There are now fewer black managers in English soccer than there were a year ago and they are finding it harder than ever to get jobs in football, according to former player Jason Roberts.
He claims there is “open resistance” from clubs to appoint black managers or those from ethnic minorities and it is time the government acted to stop the current system.
Roberts, who scored more than 150 goals in his 18-year playing career, told BBC Radio 5 Live he agreed with Gordon Taylor, the head of the Professional Footballers Association (PFA), that more must be done to increase the number of black managers.
“We have close to 30 per cent BME (Black and Minority Ethnic) players yet we went into the season with no black managers,” Roberts said. “That is a shocking statistic and things are getting worse.
“Last season we had three or four black managers in the game. We went into this season with none.
“It has been about 30 years since black players were involved in the game en masse and I think we are now at the point where we have to go to the government and go open and public on this.”

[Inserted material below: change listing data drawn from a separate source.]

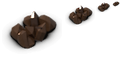
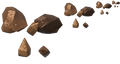
Minerais en jeu : formes blende, cassiterite, ilmenite, monazite (verdict DC) et nouvelles icones ; icone de la cassiterite refaite (pieces posees, icone_cassiterite.py)
Fusion des branches design-minerai-* et design-icone-* ; cles de direction separees
(tas, amas, amas_roches) ; check_gisement 7 OK x4, mutants 10/10.

diff --git a/tools/render/pieces/ressources/icone_cassiterite.py b/tools/render/pieces/ressources/icone_cassiterite.py
@@ -1,0 +1,231 @@
+"""ICÔNES DU MINERAI DE CASSITÉRITE, faites sur la forme C14 (lot MINERAIS, 01/11).
+
+DC (30/10, ~10 h 40) : « je viens de revoir les minerais, changez les icones mais si non c est pas mal ». La forme C14
+(gisement) est acceptée ; son icône (cellule d'icône de feuille.py : UN bloc et ses pépites soudés en une masse brune) ne
+l'était pas : à 32 px, une seule silhouette en gourde, sans jour entre les pièces, quand les icônes vanilla
+(icons/iron-ore.png, coal.png : 64 px + 3 mipmaps) montrent 3 à 5 morceaux SÉPARÉS par un jour sombre qui remplissent
+le cadre. Même démarche que les icônes de l'ilménite (icone_ilmenite.py) : pièces du gisement, mais POSÉES à la main.
+
+Pièces du gisement C14 : blocs trapus de gisement.roche (6 coupes, cassure 0,45 à 0,80, aplat 0,95, lissé 25°) et
+pépites bipyramidales de gisement.bipyramide (habitus de la cassitérite) ; matières C : brun, roux, cuir, ambre ; ciel
+spéculaire × 5 (CALIB C9 à C14). Ajouts propres à l'icône, assumés : pièces posées (jour entre elles), relief de surface
+(grain des icônes vanilla), faces au soleil plus claires que le gisement (cuir, roux) pour que l'icône ne se lise pas en
+tache sombre à 32 px.
+
+Rendu : 4 cellules (icône, puis les 3 images au sol) en UN appel de Blender, PAR LE VERROU, à 256 px par tuile, passe
+main seule ; réduction en lumière linéaire prémultipliée (fo_post.icon_strip) en 64 + 32 + 16 + 8 = 120 x 64 px.
+
+    python tools/render/with_render_lock.py -- py -3.9 tools/render/pieces/ressources/icone_cassiterite.py         --samples 128 --travail <dossier> --sortie <dossier des icônes>
+    # post-traitement seul : --post-seul ; installation dans graphics/ressources/cassiterite : --installer
+"""
+import argparse
+import hashlib
+import json
+import math
+import os
+import random
+import subprocess
+import sys
+import time
+
+HERE = os.path.dirname(os.path.abspath(__file__))
+RENDER = os.path.abspath(os.path.join(HERE, "..", ".."))
+MOD = os.path.abspath(os.path.join(RENDER, "..", ".."))
+for _p in (HERE, RENDER):
+    if _p not in sys.path:
+        sys.path.insert(0, _p)
+
+PIECE = {"name": "icone-cassiterite", "variants": {"C14": {}}, "margin_px": 32}
+PAS_IC = 6.0          # écart entre deux cellules, en tuiles
+PX = 256.0            # pixels par tuile du rendu des icônes
+GRAINE = 7414
+GROS = 1.0           # morceaux grossis (comme l'ilménite : à 32 px, le jour entre les pièces mange le cadre)
+RUGOSITE = 0.16       # éclat adamantin : reflets nets sur les arêtes
+RELIEF = 0.32
+ECART = 1.08          # écarte les positions (jour entre les pièces)
+FICHIERS = ("icone.png", "icone-1.png", "icone-2.png", "icone-3.png")
+# Matières de l'icône : couleurs de directions.MAT, faces au soleil éclaircies pour la lecture à 32 px
+MAT_BLOC = ("cassiterite_brun", "cassiterite_noir", "cassiterite_roux")
+MAT_PEP = ("cassiterite_ambre", "cassiterite_roux", "cassiterite_cuir")
+# Compositions (tuiles de jeu, y vers le sud, relatives au centre de la cellule).
+#   blocs : (x, y, taille, matière, bosse) ; bosse : None ou (angle en degrés, taille relative) d'une bosse soudée ;
+#   pepites : (x, y, longueur, largeur, inclinaison en degrés, azimut en degrés, matière).
+COMPOS = [
+    # icône : 3 blocs en quinconce, 3 pépites bipyramidales plantées entre eux
+    dict(blocs=[(0.17, 0.17, 0.30, 0, (40, 0.55)), (-0.25, -0.20, 0.26, 1, (220, 0.5)), (-0.27, 0.25, 0.21, 2, None)],
+         pepites=[(0.27, -0.25, 0.30, 0.24, 24, 20, 1), (-0.02, -0.04, 0.27, 0.22, 30, 200, 0),
+                  (0.04, 0.34, 0.22, 0.18, 34, 100, 1)]),
+    dict(blocs=[(-0.15, 0.10, 0.28, 1, (160, 0.55)), (0.26, 0.18, 0.22, 0, None), (-0.27, -0.22, 0.18, 2, None)],
+         pepites=[(0.08, -0.24, 0.28, 0.22, 26, 60, 0), (0.30, -0.10, 0.20, 0.17, 30, 250, 2)]),
+    dict(blocs=[(-0.12, 0.10, 0.27, 0, (150, 0.5)), (0.25, 0.14, 0.22, 2, None), (-0.30, -0.19, 0.17, 1, None)],
+         pepites=[(0.06, -0.25, 0.27, 0.21, 28, 300, 1), (0.34, -0.20, 0.19, 0.16, 36, 120, 0),
+                  (-0.02, 0.32, 0.20, 0.17, 32, 20, 2)]),
+    dict(blocs=[(-0.22, -0.18, 0.26, 2, (120, 0.55)), (0.26, -0.10, 0.21, 0, None)],
+         pepites=[(-0.08, 0.27, 0.27, 0.22, 25, 180, 0), (0.22, 0.26, 0.21, 0.17, 33, 330, 1),
+                  (0.03, -0.06, 0.22, 0.18, 30, 90, 2)]),
+]
+
+
+def centre(c):
+    return (PAS_IC * (c - 1.5), 0.0)
+
+
+# ------------------------------------------------------------------------------------------------
+# Blender (pièce lue par tools/render/blender/render_piece.py)
+# ------------------------------------------------------------------------------------------------
+def _matiere(S, D, nom):
+    """Matière du gisement (directions.MAT) + relief de surface par bosselage (grain des icônes vanilla)."""
+    m = D.MAT[nom]
+    mat = S.mat_metal("cas_ic_" + nom, m["color"], rough=min(m["rough"], RUGOSITE), metallic=m["met"], grain=m["grain"],
+                      grain_scale=m["gscale"], dirt=m["dirt"], dirt_distance=0.08)
+    nt = mat.node_tree
+    N, L = nt.nodes, nt.links
+    p = N["Principled BSDF"]
+    tc = N.new("ShaderNodeTexCoord")
+    nr = N.new("ShaderNodeTexNoise")
+    nr.inputs["Scale"].default_value = 44.0
+    nr.inputs["Detail"].default_value = 8.0
+    nr.inputs["Roughness"].default_value = 0.7
+    L.new(tc.outputs["Object"], nr.inputs["Vector"])
+    vo = N.new("ShaderNodeTexVoronoi")
+    vo.feature = "DISTANCE_TO_EDGE"
+    vo.inputs["Scale"].default_value = 22.0
+    L.new(tc.outputs["Object"], vo.inputs["Vector"])
+    vm = N.new("ShaderNodeMapRange")
+    vm.inputs["From Min"].default_value = 0.0
+    vm.inputs["From Max"].default_value = 0.08
+    L.new(vo.outputs["Distance"], vm.inputs["Value"])
+    ad = N.new("ShaderNodeMath")
+    ad.operation = "MULTIPLY_ADD"
+    L.new(vm.outputs["Result"], ad.inputs[0])
+    ad.inputs[1].default_value = 0.6
+    L.new(nr.outputs["Fac"], ad.inputs[2])
+    bu = N.new("ShaderNodeBump")
+    bu.inputs["Strength"].default_value = RELIEF
+    bu.inputs["Distance"].default_value = 0.012
+    L.new(ad.outputs["Value"], bu.inputs["Height"])
+    L.new(bu.outputs["Normal"], p.inputs["Normal"])
+    return mat
+
+
+def build(S, C, variant):
+    import gisement as G   # noqa: E402  (importe bpy : seulement dans Blender)
+    import directions as D  # noqa: E402
+    cle = "C14"
+    coupes, lisse = D.ROCHE_COUPES[cle], D.ROCHE_LISSE[cle]
+    aplat, cassure = D.ROCHE_APLAT[cle], D.ROCHE_CASSURE[cle]
+    mats = {nom: _matiere(S, D, nom) for nom in sorted(set(MAT_BLOC + MAT_PEP))}
+    for c, compo in enumerate(COMPOS):
+        rng = random.Random(GRAINE * 10 + c)
+        cx, cy = centre(c)
+        for i, (gx, gy, t, mi, b) in enumerate(compo["blocs"]):
+            t = t * GROS
+            gx, gy = gx * ECART, gy * ECART
+            parts = [(gx, gy, t)]
+            if b is not None:
+                a = math.radians(b[0])
+                parts.append((gx + 0.55 * t * math.cos(a), gy + 0.55 * t * math.sin(a) * 0.85, t * b[1]))
+            for j, (px, py, tt) in enumerate(parts):
+                v, f = G.roche(rng, tt, aplat=aplat, n_coupes=coupes, cassure=cassure)
+                incl = math.radians(rng.uniform(0, 14))
+                bx, by, _ = C.tile_to_blender(cx + px, cy + py)
+                vv = G._transforme(v, incl, rng.uniform(0, 2 * math.pi), bx, by, -0.25 * tt * math.sin(incl))
+                G._objet("cas_ic%d_b%d_%d" % (c, i, j), vv, f, mats[MAT_BLOC[mi]], S, lisse)
+        for k, (gx, gy, L, larg, incl, az, mi) in enumerate(compo["pepites"]):
+            gx, gy = gx * ECART, gy * ECART
+            v, f = G.bipyramide(rng, L * GROS, larg * GROS)
+            bx, by, _ = C.tile_to_blender(cx + gx, cy + gy)
+            vv = G._transforme(v, math.radians(incl), math.radians(az), bx, by, -0.02)
+            o = G._objet("cas_ic%d_p%d" % (c, k), vv, f, mats[MAT_PEP[mi]], S)
+            S.bevel(o, 0.008, 1)
+
+
+# ------------------------------------------------------------------------------------------------
+# Python système : rendu par Blender (appelé sous le verrou) et post-traitement
+# ------------------------------------------------------------------------------------------------
+BLENDER = os.environ.get("FO_BLENDER", r"C:\Users\evan2\tools\blender-5.2.2\blender.exe")
+
+
+def rendre(travail, samples):
+    os.makedirs(travail, exist_ok=True)
+    cmd = [BLENDER, "-b", "--factory-startup", "-noaudio", "--python-exit-code", "1",
+           "-P", os.path.join(RENDER, "blender", "render_piece.py"), "--",
+           "--piece", os.path.abspath(__file__), "--out", travail, "--variant", "C14", "--samples", str(samples),
+           "--layers", "main", "--margin", "32",
+           "--set", "PX_PER_UNIT_HR=%r" % PX, "--set", "SKY_GLOSSY_FACTOR=5.0"]
+    t0 = time.time()
+    p = subprocess.run(cmd, capture_output=True, text=True, encoding="utf-8", errors="replace")
+    with open(os.path.join(travail, "blender.log"), "w", encoding="utf-8") as f:
+        f.write(" ".join(cmd) + "\n" + p.stdout + "\n" + p.stderr)
+    if p.returncode != 0 or "[FO-RENDER]" not in p.stdout:
+        raise SystemExit("[FO-ICONE-CAS] ECHEC du rendu Blender, journal : %s" % travail)
+    print("[FO-ICONE-CAS] rendu : %.1f s (%d échantillons)" % (time.time() - t0, samples))
+
+
+def post(travail, sortie, fill):
+    import numpy as np
+    import fo_post as P
+    pre = os.path.join(travail, "%s-C14" % PIECE["name"])
+    with open(pre + "-render.json", encoding="utf-8") as f:
+        info = json.load(f)
+    main = np.load(pre + "-main.npy").astype(np.float64)
+    ox, oy = info["origin_px"]
+    s = int(PAS_IC * PX * 0.8)
+    sums = {}
+    os.makedirs(sortie, exist_ok=True)
+    for c, fn in enumerate(FICHIERS):
+        tx, ty = centre(c)
+        x0, y0 = int(round(ox + tx * PX - s / 2)), int(round(oy + ty * PX - s / 2))
+        cad = np.zeros((s, s, 4))
+        H, W = main.shape[:2]
+        xa, xb, ya, yb = max(0, x0), min(W, x0 + s), max(0, y0), min(H, y0 + s)
+        cad[ya - y0:yb - y0, xa - x0:xb - x0] = main[ya:yb, xa:xb]
+        sums[fn] = P.write_png(P.floor_alpha(P.icon_strip(cad, fill=fill)), os.path.join(sortie, fn))
+    print("[FO-ICONE-CAS] 4 icônes (120 x 64) dans %s" % sortie)
+    return info, sums
+
+
+def installer(travail, sortie):
+    """Copie les 4 icônes dans graphics/ressources/cassiterite et met à jour les sommes et la rubrique « icones » du
+    MANIFEST.json de la feuille (check_gisement.py les relit)."""
+    import shutil
+    dest = os.path.join(MOD, "graphics", "ressources", "cassiterite")
+    mp = os.path.join(dest, "MANIFEST.json")
+    with open(mp, encoding="utf-8") as f:
+        man = json.load(f)
+    with open(os.path.join(travail, "%s-C14-render.json" % PIECE["name"]), encoding="utf-8") as f:
+        info = json.load(f)
+    for fn in FICHIERS:
+        shutil.copyfile(os.path.join(sortie, fn), os.path.join(dest, fn))
+        with open(os.path.join(dest, fn), "rb") as f:
+            man["sha256"][fn] = hashlib.sha256(f.read()).hexdigest()
+    man["sha256"] = dict(sorted(man["sha256"].items()))
+    man["icones"] = {"rendu": "tools/render/pieces/ressources/icone_cassiterite.py (forme C14, pièces posées, relief)",
+                     "echantillons": info.get("samples"), "secondes_blender": info.get("seconds"),
+                     "px_par_tuile": PX}
+    with open(mp, "w", encoding="utf-8", newline=chr(10)) as f:
+        json.dump(man, f, indent=1, ensure_ascii=False, sort_keys=True)
+        f.write("\n")
+    print("[FO-ICONE-CAS] installées dans %s (MANIFEST.json mis à jour)" % dest)
+
+
+def main():
+    ap = argparse.ArgumentParser()
+    ap.add_argument("--travail", required=True)
+    ap.add_argument("--sortie", default=None)
+    ap.add_argument("--samples", type=int, default=128)
+    ap.add_argument("--fill", type=float, default=0.97)
+    ap.add_argument("--post-seul", action="store_true")
+    ap.add_argument("--installer", action="store_true")
+    a = ap.parse_args()
+    sortie = a.sortie or os.path.join(a.travail, "icones")
+    if a.installer:
+        installer(a.travail, sortie)
+        return
+    if not a.post_seul:
+        rendre(a.travail, a.samples)
+    post(a.travail, sortie, a.fill)
+
+
+if __name__ == "__main__":
+    main()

Since the start of the season, Chris Powell has become manager of Championship side Huddersfield Town while Keith Curle has been appointed boss of League Two side Carlisle United in rare appointments of black managers.